pH: Values of pH in this field can be either lab or field determined. Since 1989, TWDB has measured pH in the field.
Fe, Mn, B: These are the only trace metals that were allowed to be entered in the database during the 1980s. The main problems associated with these values are: 1) they were stored in mg/L with one decimal place; 2) even when TDH measured these parameters with greater precision, TWDB forms could not accommodate additional decimal places; 3) no "less than" (below detection limit) flags existed; 4) round-off errors occurred; 5) conversion from milligram to microgram per liter compounded the round-off errors; and 6) there was no differentiation between total or dissolved concentrations. These values may not have been corrected - check the water quality review table. However, their original values may be located in scanned images of lab analyses.

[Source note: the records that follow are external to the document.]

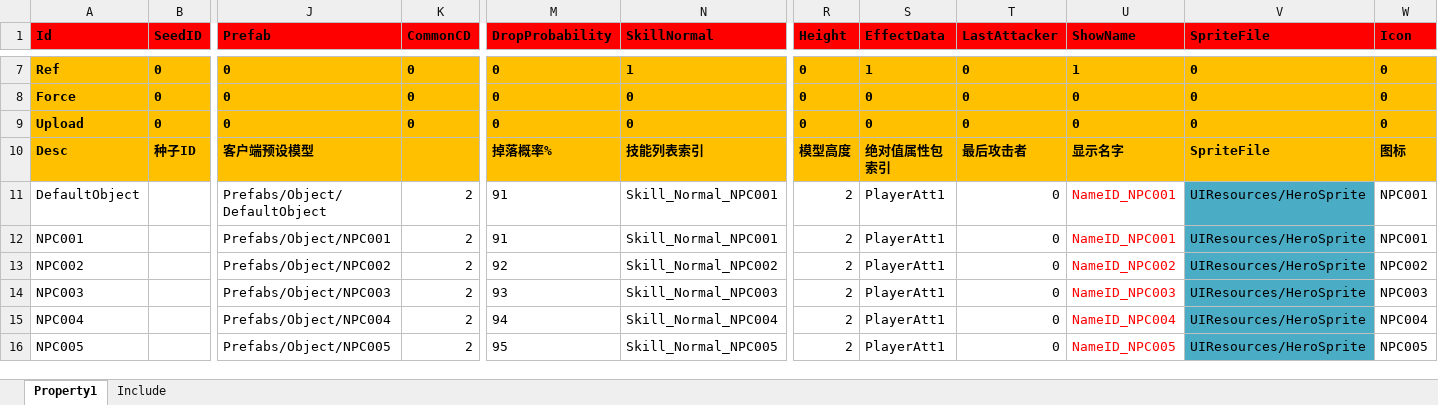
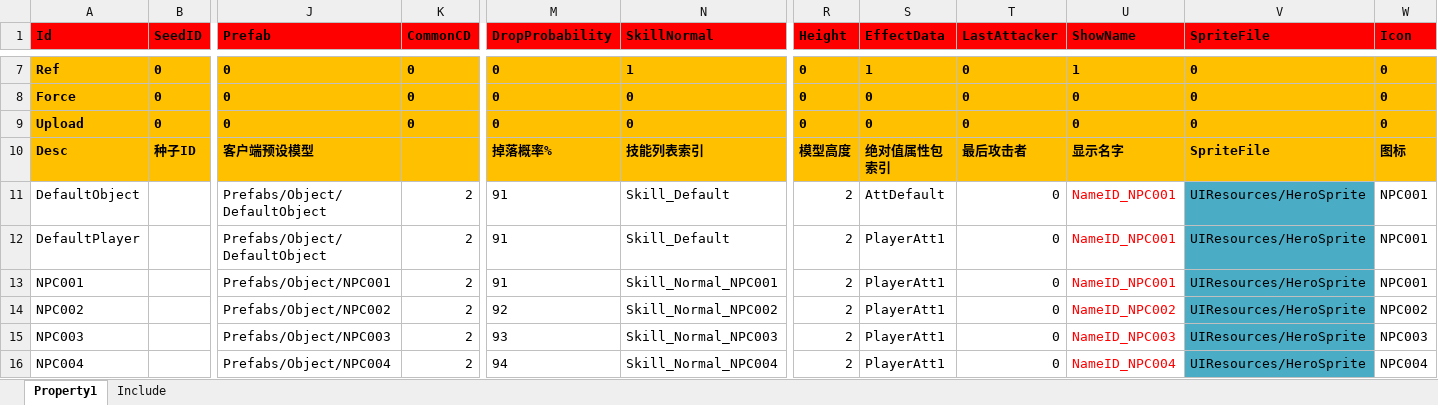
Before and after one commit to hu-81/NoahGameFramee, an Excel workbook: _Out/NFDataCfg/Excel/NPC.xlsx, sheet Property1, drawn as a sheet; only a part is shown, gaps mark what is left out; the shorter side is filled out with more unchanged rows; values as stored, in another font and other column widths than the file's, no borders; rows hold the shown columns only; the diff names each change by its address in the sheet, - before the commit and + after, or states it on an @@ line.

```diff
--- a/_Out/NFDataCfg/Excel/NPC.xlsx (sheet Property1)
+++ b/_Out/NFDataCfg/Excel/NPC.xlsx (sheet Property1)
-N11 (SkillNormal): Skill_Normal_NPC001
+N11 (SkillNormal): Skill_Default
-S11 (EffectData): PlayerAtt1
+S11 (EffectData): AttDefault
+row 12: DefaultPlayer |  | Prefabs/Object/DefaultObject | 2 | 91 | Skill_Default | 2 | PlayerAtt1 | 0 | NameID_NPC001 | UIResources/HeroSprite | NPC001
```
Also changed, not shown: _Out/NFDataCfg/Excel/Comm/EffectData.xlsx, _Out/NFDataCfg/Excel/Item.xlsx, 49 other files.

1. Although an original TDH analysis for Mn may have been reported as <0.05 (mg/L), in the TWDB database this would appear as 0.1 (mg/L). There were no < flags, and only one decimal place existed for data entry, thus the value was rounded off to 0.1 mg/L. In conversion to micrograms per liter, the value became 100 ug/L. Secondary drinking water standards for manganese are at 50 ug/L. So in these cases, the actual manganese value that was below standards at < .05 mg/L, now (incorrectly) appears as above standard at 100 ug/L.
2. A boron value of 0.24 was entered as 0.2 mg/L. In converting the value to ug/L, it became 200. We now have to go back and make the value 240 ug/L. This type of situation also applies to iron.
In summary, when using the TWDB groundwater quality data, always check reliability, lab and collector codes. In addition, please note:
- specific conductance values from analyses with lab ('01', or the TDH lab) and collector ('01', or the TWDB) have been changed to the diluted value
- mg/L vs ug/L
- difference between nitrate as N(nitrogen) and nitrate as NO3(nitrate)
- Fe and Mn values (especially of 0.0, 20.0, 50.0, or 100.0) are suspect, due to the errors mentioned previously
- NO3 values of 0.4, 0.1, or 0.04, that may be missing a "less than" (<) flag
- unbalanced analyses, whose original analyses should be checked
- less than (<) symbols were not present in earlier database versions
- most older analyses had the sodium (and potassium) calculated, so these analyses may seem balanced but may not be
Historical Data Entered and Water Quality Reviewed by County
This table lists which counties have had historical data entered and which have had thorough water quality reviews:
Water Quality (WQ) Review - YES in this field indicates all analyses have been checked and upgraded in including the addition of metadata such as collector, reliability, and lab codes, with remarks added where pertinent. When available, Fe, Mn, B, and conductivity values were corrected. NO in this field indicates that certain constituents are wrong and that most metadata codes will be blank. Note potential errors discussed above.
Historical (History) Data Entered - Old TWDB publications (mainly the Miscellaneous, or M, and Bulletin, or B series) contain much water level and water quality data that were lost due to their attachment to sites that were never assigned a SWN (as they are configured today). Thousands of water quality analyses and water-level measurements from the 1930s through the 1960s have not been entered in the database. This table lists which counties have had historical data entered. YES (always with report source(s) listed) indicates the data have been reviewed and entered; a percent indicates what percent (with report source(s) listed) has been reviewed and entered; NO indicates that no data have been reviewed and entered, although the source(s) to be reviewed are indicated; and NONE indicates that no source documents with old data exist.
|61||Cameron||NO||SOME OF B5403|
Please contact the Groundwater Data Team with any groundwater data related questions.